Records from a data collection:

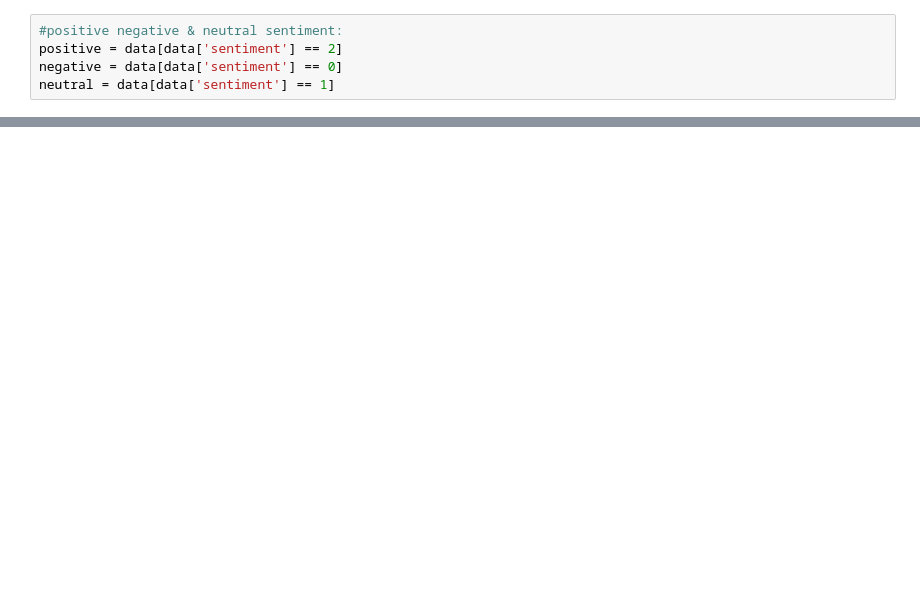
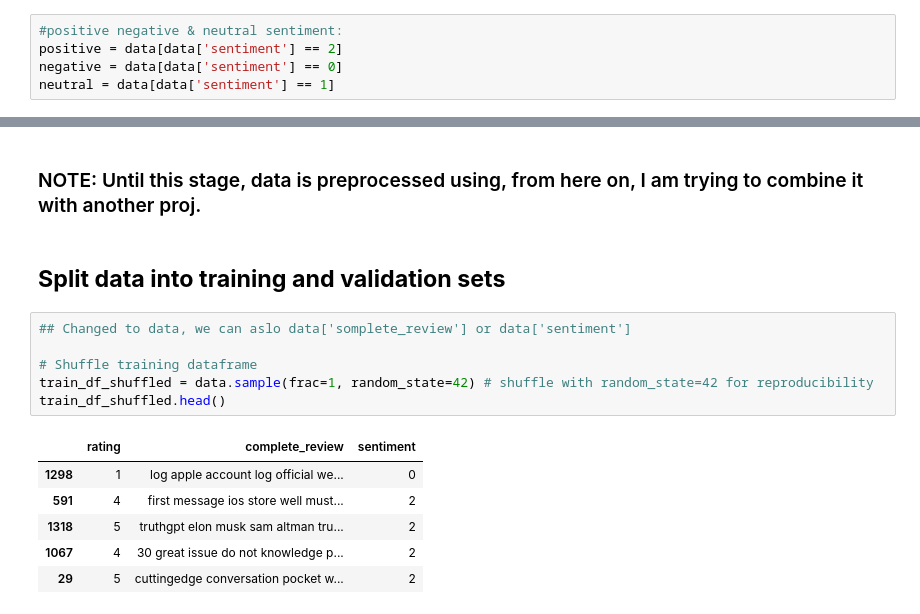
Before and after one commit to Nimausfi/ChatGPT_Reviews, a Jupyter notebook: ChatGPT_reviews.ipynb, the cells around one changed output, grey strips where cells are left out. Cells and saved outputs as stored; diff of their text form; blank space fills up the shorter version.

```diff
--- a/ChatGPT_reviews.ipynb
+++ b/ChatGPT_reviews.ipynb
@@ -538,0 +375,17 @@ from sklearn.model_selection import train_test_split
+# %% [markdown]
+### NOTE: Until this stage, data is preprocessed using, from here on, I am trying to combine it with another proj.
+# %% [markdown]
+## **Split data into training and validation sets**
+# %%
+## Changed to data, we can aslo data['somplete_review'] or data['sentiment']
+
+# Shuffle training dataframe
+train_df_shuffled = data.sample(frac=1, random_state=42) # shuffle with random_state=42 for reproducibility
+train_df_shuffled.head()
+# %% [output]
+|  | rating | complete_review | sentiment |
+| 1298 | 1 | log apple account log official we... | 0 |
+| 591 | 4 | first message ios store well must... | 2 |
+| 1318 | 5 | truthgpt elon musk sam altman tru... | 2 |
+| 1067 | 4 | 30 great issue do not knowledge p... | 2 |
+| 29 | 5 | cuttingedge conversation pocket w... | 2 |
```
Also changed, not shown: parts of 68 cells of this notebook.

ASSIGNMENT:
Word for word, return all the entries and skip their pictures.

ANSWER FOR THIS EXERCISE:
Before and after one commit to Nimausfi/ChatGPT_Reviews, a Jupyter notebook: ChatGPT_reviews.ipynb, the cells around one changed output, grey strips where cells are left out. Cells and saved outputs as stored; diff of their text form; blank space fills up the shorter version.

```diff
--- a/ChatGPT_reviews.ipynb
+++ b/ChatGPT_reviews.ipynb
@@ -538,0 +375,17 @@ from sklearn.model_selection import train_test_split
+# %% [markdown]
+### NOTE: Until this stage, data is preprocessed using, from here on, I am trying to combine it with another proj.
+# %% [markdown]
+## **Split data into training and validation sets**
+# %%
+## Changed to data, we can aslo data['somplete_review'] or data['sentiment']
+
+# Shuffle training dataframe
+train_df_shuffled = data.sample(frac=1, random_state=42) # shuffle with random_state=42 for reproducibility
+train_df_shuffled.head()
+# %% [output]
+|  | rating | complete_review | sentiment |
+| 1298 | 1 | log apple account log official we... | 0 |
+| 591 | 4 | first message ios store well must... | 2 |
+| 1318 | 5 | truthgpt elon musk sam altman tru... | 2 |
+| 1067 | 4 | 30 great issue do not knowledge p... | 2 |
+| 29 | 5 | cuttingedge conversation pocket w... | 2 |
```
Also changed, not shown: parts of 68 cells of this notebook.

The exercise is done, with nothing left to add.